Abdurraqib, Hanif’s “They Can’t Kill Us Until They Kill Us”
(Note: In an effort to be transparent, I wrote this book discussion as a college paper because I was paid to do so. If you are looking for real book discussions, you can see them in my book reviews section. This book will appear there shortly.)
Hanif Abdurraqib’s essay narrative “I Wasn’t Brought Here, I Was Born: Surviving Punk Rock Long Enough To Find Afropunk” is from the book They Can’t Kill Us Until They Kill Us. This short narrative brings to light the issues of race within the punk rock music scene. The author discusses the a variety of contradictory aspects of the music culture most notably how its rebel image is oppositional to many realities within the scene.
Hanif reveals himself as a fan of punk rock, citing bands and different venues as he correlates these elements with incidents that make him question the authenticity of the rebel image of punk. This question of authenticity forms the conflict of the narrative, which is intrinsic to Hanif. This conflict goes unnoticed by the many fans of punk rock that Hanif describes as they do not see the contradiction in the inclusive rebel image with incidents of white male dominated scenes where even amongst the marginalized people of color and women are marginalized.
The narrative follows the classic story telling structure of introduction, complications, climax, and conclusion as Hanif winds his story through several events which start with the realization of the racial issue, going from an attendee to a witness of the violence and racism, ultimately climaxing in a black kid falling unconscious in a sea of uncaring white people ignoring his dangerous plight. Hanif concludes the story, not rejecting the shows, but limiting attendance, and alluding to the need to perhaps be at these shows for the sake of other persons of color.
There are several themes in this story but the author presses the idea of hypocrisy and bigotry in the concept of punk rock, which highlights a struggle to overcome racism in an opaque form of rebellion. Seeing this contradiction in thought and action readily shows the reader the message of racism’s deep roots unescapable even in a scene of people who are rejected and reject society.

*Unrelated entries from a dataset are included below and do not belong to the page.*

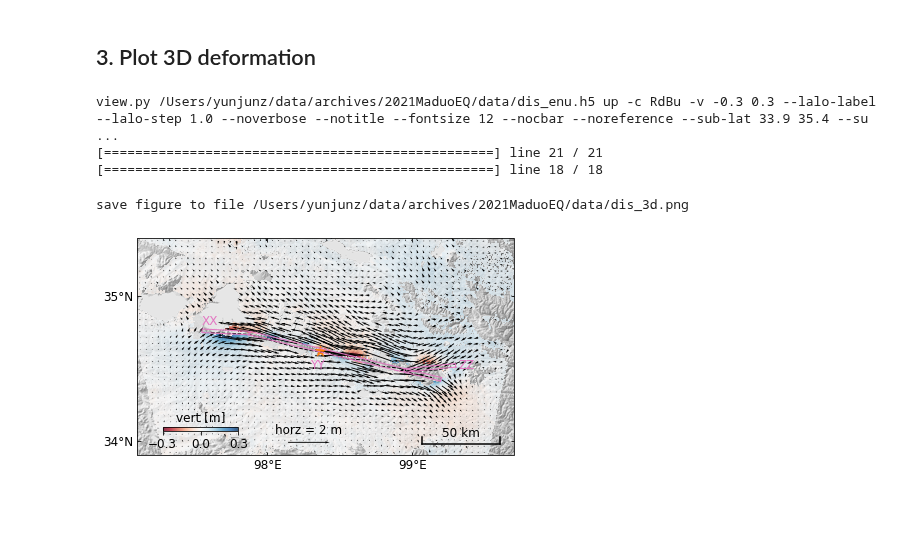
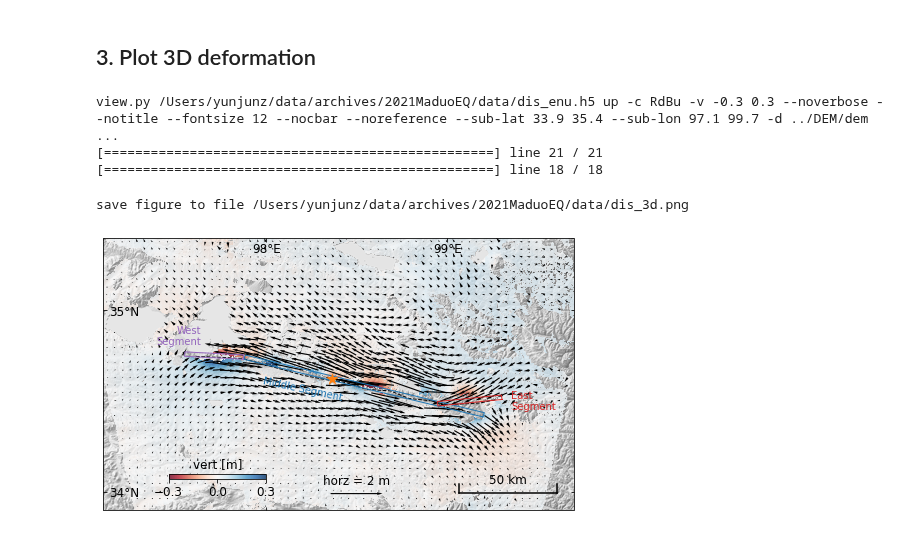
Before and after one commit to yunjunz/2021-Maduo-EQ, a Jupyter notebook: 4_defo3d.ipynb, the cells around one changed output. Cells and saved outputs as stored; diff of their text form; code cells hidden in the pictures; blank space fills up the shorter version.

Commit message:
defo3d: color-code the fault segments

```diff
--- a/4_defo3d.ipynb
+++ b/4_defo3d.ipynb
@@ -176,9 +176,10 @@ step = 50
 enu_file = os.path.join(work_dir, 'dis_enu.h5')
 
 # prep displacement up
-cmd = f'view.py {enu_file} up -c RdBu -v -0.3 0.3 --lalo-label --lalo-step 1.0 --noverbose --notitle --fontsize 12 --nocbar --noreference '
+cmd = f'view.py {enu_file} up -c RdBu -v -0.3 0.3 --noverbose --notitle --fontsize 12 --nocbar --noreference '
 cmd += ' --sub-lat 33.9 35.4 --sub-lon 97.1 99.7 -d ../DEM/demLat_N33_N36_Lon_E096_E101.dem --shade-max 7500 '
-cmd += ' --scalebar 0.2 0.86 0.05 '
+cmd += ' --scalebar 0.2 0.86 0.06 '
+#cmd += ' --lalo-label --lalo-step 1.0 '
 dis_u, atr, inps = view.prep_slice(cmd)
 
 # prep displacement east / north
@@ -194,36 +195,41 @@ faults = pp.read_gmt_lonlat_file(ll_file)
 fault_b_file = os.path.join(work_dir, 'fault_b')
 fault_bs = pp.read_gmt_lonlat_file(fault_b_file)
 # %% [output]
-view.py /Users/yunjunz/data/archives/2021MaduoEQ/data/dis_enu.h5 up -c RdBu -v -0.3 0.3 --lalo-label --lalo-step 1.0 --noverbose --notitle --fontsize 12 --nocbar --noreference --sub-lat 33.9 35.4 --su ...
+view.py /Users/yunjunz/data/archives/2021MaduoEQ/data/dis_enu.h5 up -c RdBu -v -0.3 0.3 --noverbose --notitle --fontsize 12 --nocbar --noreference --sub-lat 33.9 35.4 --sub-lon 97.1 99.7 -d ../DEM/dem ...
 [==================================================] line 21 / 21
 [==================================================] line 18 / 18
 # %%
-fig, ax = plt.subplots(figsize=[7, 4], subplot_kw=dict(projection=ccrs.PlateCarree()))
+cs = ['C0', 'C4', 'C3']  # hex color 1f77b4, 9467bd, d62728. They are close to GMT colors darkblue, purple and darkred
+
+fig, ax = plt.subplots(figsize=[9, 5], subplot_kw=dict(projection=ccrs.PlateCarree()))
 # plot vert displacement
 ax, inps, im, cbar = view.plot_slice(ax, dis_u, atr, inps)
+pp.draw_lalo_label(inps.geo_box, ax, lalo_step=inps.lalo_step, lalo_loc=[1, 0, 1, 0], lalo_max_num=inps.lalo_max_num,
+                   font_size=inps.font_size, projection=inps.map_proj_obj, print_msg=inps.print_msg, xoffset=-18, yoffset=-36)
 # plot horz displacement
 Q = ax.quiver(lons[int(step/2)::step], lats[int(step/2)::step],
               dis_e[int(step/2)::step, int(step/2)::step],
               dis_n[int(step/2)::step, int(step/2)::step], headwidth=2.5, alpha=1.0)
 # plot rupture traces, fault boundaries, hypocenter
 for i, fault in enumerate(faults):      ax.plot(fault[:,0], fault[:,1], 'k--', lw=1)
-for i, fault_b in enumerate(fault_bs):  ax.plot(fault_b[:,0], fault_b[:,1], '-', color='C6', lw=1)
-ax.scatter(98.362, 34.620, s=12**2, marker='*', c='C1', lw=0.3)
+for i, (fault_b, c) in enumerate(zip(fault_bs, cs)):
+    ax.plot(fault_b[:,0], fault_b[:,1], '-', color=c, lw=1)
+ax.annotate('Middle Segment', xy=(98.20, 34.50), xycoords='data', ha='center', fontsize=10, color=cs[0], rotation=-12)
+ax.annotate('West\nSegment',  xy=(97.64, 34.81), xycoords='data', ha='right',  fontsize=10, color=cs[1])
+ax.annotate('East\nSegment',  xy=(99.35, 34.45), xycoords='data', ha='left',   fontsize=10, color=cs[2])
+ax.scatter(98.362, 34.620, s=12**2, marker='*', c='C1', lw=0.3, zorder=10)
 
 # axis format
-cax = fig.add_axes([0.19, 0.21, 0.15, 0.015])
+cax = fig.add_axes([0.25, 0.21, 0.15, 0.015])
 cbar = fig.colorbar(im, cax=cax, orientation='horizontal', ticks=[-0.3, 0, 0.3])
 cbar.ax.set_title('vert [m]', fontsize=12)
-ax.quiverkey(Q, X=0.48, Y=0.17, U=2, label='horz = 2 m', labelsep=0.08, coordinates='figure')
-ax.annotate('XX', xy=(97.55,34.80), xycoords='data', color='C6') #, fontweight='bold')
-ax.annotate('YY', xy=(98.30,34.50), xycoords='data', color='C6') #, fontweight='bold')
-ax.annotate('ZZ', xy=(99.32,34.50), xycoords='data', color='C6') #, fontweight='bold')
+ax.quiverkey(Q, X=0.54, Y=0.17, U=2, label='horz = 2 m', labelsep=0.08, coordinates='figure')
 
 # output
 out_fig = os.path.abspath('dis_3d.png')
 print('save figure to file', out_fig)
 plt.savefig(out_fig, bbox_inches='tight', transparent=True, dpi=600)
 plt.show()
 # %% [output]
 save figure to file /Users/yunjunz/data/archives/2021MaduoEQ/data/dis_3d.png
-[figure, old version]
+[figure, new version]
```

Hanif likely told his story in this way in order to use the emotional force of his experiences to support the argument that racism transcends identity and roles even in the most rebellious of communities. Using this personal narrative approach, Hanif creates visual imagery to bolster the story’s theme with visual elements like “a monochromatic sea crashed against itself” to describe the hypocrisy of a white band singing don’t call me white (Abdurraqib, 2017). This is a powerful rhetoric that provides the reader a clear insight to the bigotry and racism problem that permeates all cultures.
For those who remember the rise and fall of the punk scene of the seventies and eighties, this essay demands reading, providing an deeper insight into an unsustainable music and culture.
Abdurraqib, H. (2017). They Can’t Kill Us Until They Kill Us. Two Dollar Radio; Kindle edition.
Vincent Triola. Thu, May 13, 2021. “I Wasn’t Brought Here, I Was Born: Surviving Punk Rock Long Enough To Find Afropunk” Retrieved from https://vincenttriola.com/blogs/ten-years-of-academic-writing/i-wasn-t-brought-here-i-was-born-surviving-punk-rock-long-enough-to-find-afropunk